CHINOISERIE COPPERPLATE PRINTED COTTON
English (Bromley Hall) for the American Market, designed ca. 1765; printed after 1774
A synthesis of new technology and popular taste defined English printed textile production in the second half of the eighteenth century. Having admired the delicacy and indelibility of Indian fabrics dyed with indigo, manufacturers in England sought to replicate the results; though indigo had been imported since the seventeenth century, the procedural and chemical complexities of this dyestuff hindered its initial success. By the mid-eighteenth century, however, the English were able to master the difficult art of printing indigo mordant directly onto cotton. This advance, in tandem with the revolutionary textile development of copperplate printing, produced marvelous color-fast fabrics with crisply rendered impressions.
These printed cottons were desirable commodities throughout Europe, where they were dubbed bleu d’Angleterre and Englischblau; in England, indigo copperplate-printed textiles were referred to as “china-blue,” alluding to the craze for Chinese export porcelain. As exemplified by this finely conceived design, the vogue for chinoiserie—a purely romantic European decorative idiom which interpreted the people, architecture, flora, and fauna of the East—was at its peak in the rococo age. Pattern books provided fanciful Asian-inspired ornamentation for artisans and hobbyists working in various media: British publications such as George Edwards and Mathias Darly’s New Book of Chinese Designs Calculated to Improve the Present Taste (1754), Jean-Baptiste Pillement’s A New Book of Chinese Ornaments (1755) and Robert Sayer’s The Ladies Amusement or Whole Art of Japanning Made Easy (1758–62) were extremely popular sources.
Pillement, a French painter who resided in England intermittently from 1754–1762, was arguably the most important contributor of chinoiseries. His playful style, blended from French rococo ornament and his imagination of Chinese patterns, were well-suited to British taste; in addition to his own publications, thirty-nine of Pillement’s engravings were prominently reproduced in Sayer’s book. Preserved in the Bromley Hall archive in the Victoria and Albert Museum is a paper impression of this design (E.458-1955, 196-197). Inscribed Chinese

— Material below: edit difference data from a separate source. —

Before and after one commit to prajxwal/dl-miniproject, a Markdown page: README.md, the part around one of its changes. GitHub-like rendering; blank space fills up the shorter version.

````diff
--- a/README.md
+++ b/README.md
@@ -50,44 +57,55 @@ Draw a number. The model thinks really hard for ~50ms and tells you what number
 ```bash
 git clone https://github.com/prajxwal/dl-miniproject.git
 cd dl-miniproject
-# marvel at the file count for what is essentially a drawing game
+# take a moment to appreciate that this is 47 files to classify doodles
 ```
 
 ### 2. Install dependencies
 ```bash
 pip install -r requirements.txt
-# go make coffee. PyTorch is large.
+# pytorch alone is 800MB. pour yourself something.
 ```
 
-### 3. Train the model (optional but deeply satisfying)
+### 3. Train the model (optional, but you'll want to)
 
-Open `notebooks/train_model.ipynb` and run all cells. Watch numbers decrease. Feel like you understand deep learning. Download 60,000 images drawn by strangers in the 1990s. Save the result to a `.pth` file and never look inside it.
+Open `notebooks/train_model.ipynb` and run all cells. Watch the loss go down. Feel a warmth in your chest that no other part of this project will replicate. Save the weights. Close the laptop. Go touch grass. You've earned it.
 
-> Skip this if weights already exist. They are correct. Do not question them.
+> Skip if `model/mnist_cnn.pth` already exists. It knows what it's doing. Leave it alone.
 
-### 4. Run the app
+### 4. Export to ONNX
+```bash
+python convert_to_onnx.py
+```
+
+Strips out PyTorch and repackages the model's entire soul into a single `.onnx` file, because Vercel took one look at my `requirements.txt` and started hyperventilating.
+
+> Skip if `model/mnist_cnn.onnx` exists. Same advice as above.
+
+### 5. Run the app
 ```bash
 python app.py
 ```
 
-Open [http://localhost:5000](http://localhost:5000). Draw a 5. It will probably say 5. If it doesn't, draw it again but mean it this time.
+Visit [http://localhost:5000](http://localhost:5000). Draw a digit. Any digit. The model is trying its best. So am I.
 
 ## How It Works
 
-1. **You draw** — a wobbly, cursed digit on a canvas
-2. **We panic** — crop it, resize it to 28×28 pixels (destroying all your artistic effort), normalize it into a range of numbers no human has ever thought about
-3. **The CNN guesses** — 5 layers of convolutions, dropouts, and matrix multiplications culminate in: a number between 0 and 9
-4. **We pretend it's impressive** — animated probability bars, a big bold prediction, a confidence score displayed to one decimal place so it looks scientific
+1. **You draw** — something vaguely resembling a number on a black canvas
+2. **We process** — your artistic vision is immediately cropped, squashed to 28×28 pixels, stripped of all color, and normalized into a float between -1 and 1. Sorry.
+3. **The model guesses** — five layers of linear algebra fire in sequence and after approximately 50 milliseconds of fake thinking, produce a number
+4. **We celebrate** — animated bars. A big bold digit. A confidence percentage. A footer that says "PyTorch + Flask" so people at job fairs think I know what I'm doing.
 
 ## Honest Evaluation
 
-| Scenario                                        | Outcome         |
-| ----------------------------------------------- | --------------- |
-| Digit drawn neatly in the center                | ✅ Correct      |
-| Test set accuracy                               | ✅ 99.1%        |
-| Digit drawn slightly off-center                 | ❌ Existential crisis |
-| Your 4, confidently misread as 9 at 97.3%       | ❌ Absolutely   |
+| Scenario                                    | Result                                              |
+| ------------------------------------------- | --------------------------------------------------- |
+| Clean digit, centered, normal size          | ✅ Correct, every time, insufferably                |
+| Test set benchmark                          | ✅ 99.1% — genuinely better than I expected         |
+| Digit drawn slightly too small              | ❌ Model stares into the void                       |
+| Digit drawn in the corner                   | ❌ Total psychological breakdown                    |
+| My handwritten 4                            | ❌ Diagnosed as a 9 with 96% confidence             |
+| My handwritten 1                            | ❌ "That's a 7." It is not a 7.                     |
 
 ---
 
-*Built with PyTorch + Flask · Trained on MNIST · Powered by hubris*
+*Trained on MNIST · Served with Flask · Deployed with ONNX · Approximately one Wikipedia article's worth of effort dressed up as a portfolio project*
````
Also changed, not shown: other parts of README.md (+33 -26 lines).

Figures, the whimsical composition is commonly attributed to Pillement though the original source has not yet been identified. In this repeating vignette, two exotically dressed figures ascend a mossy stairway suspended in air; one figure gestures up the craggy hillside to a straw-thatched pavilion, while the other shields him with a parasol. Outsize trumpet-like flowers loom over the figures, and rocaille scrolls form the support for the terraced landscape. Coral branches and feathery fronds add an extra dimension of texture to the overall design.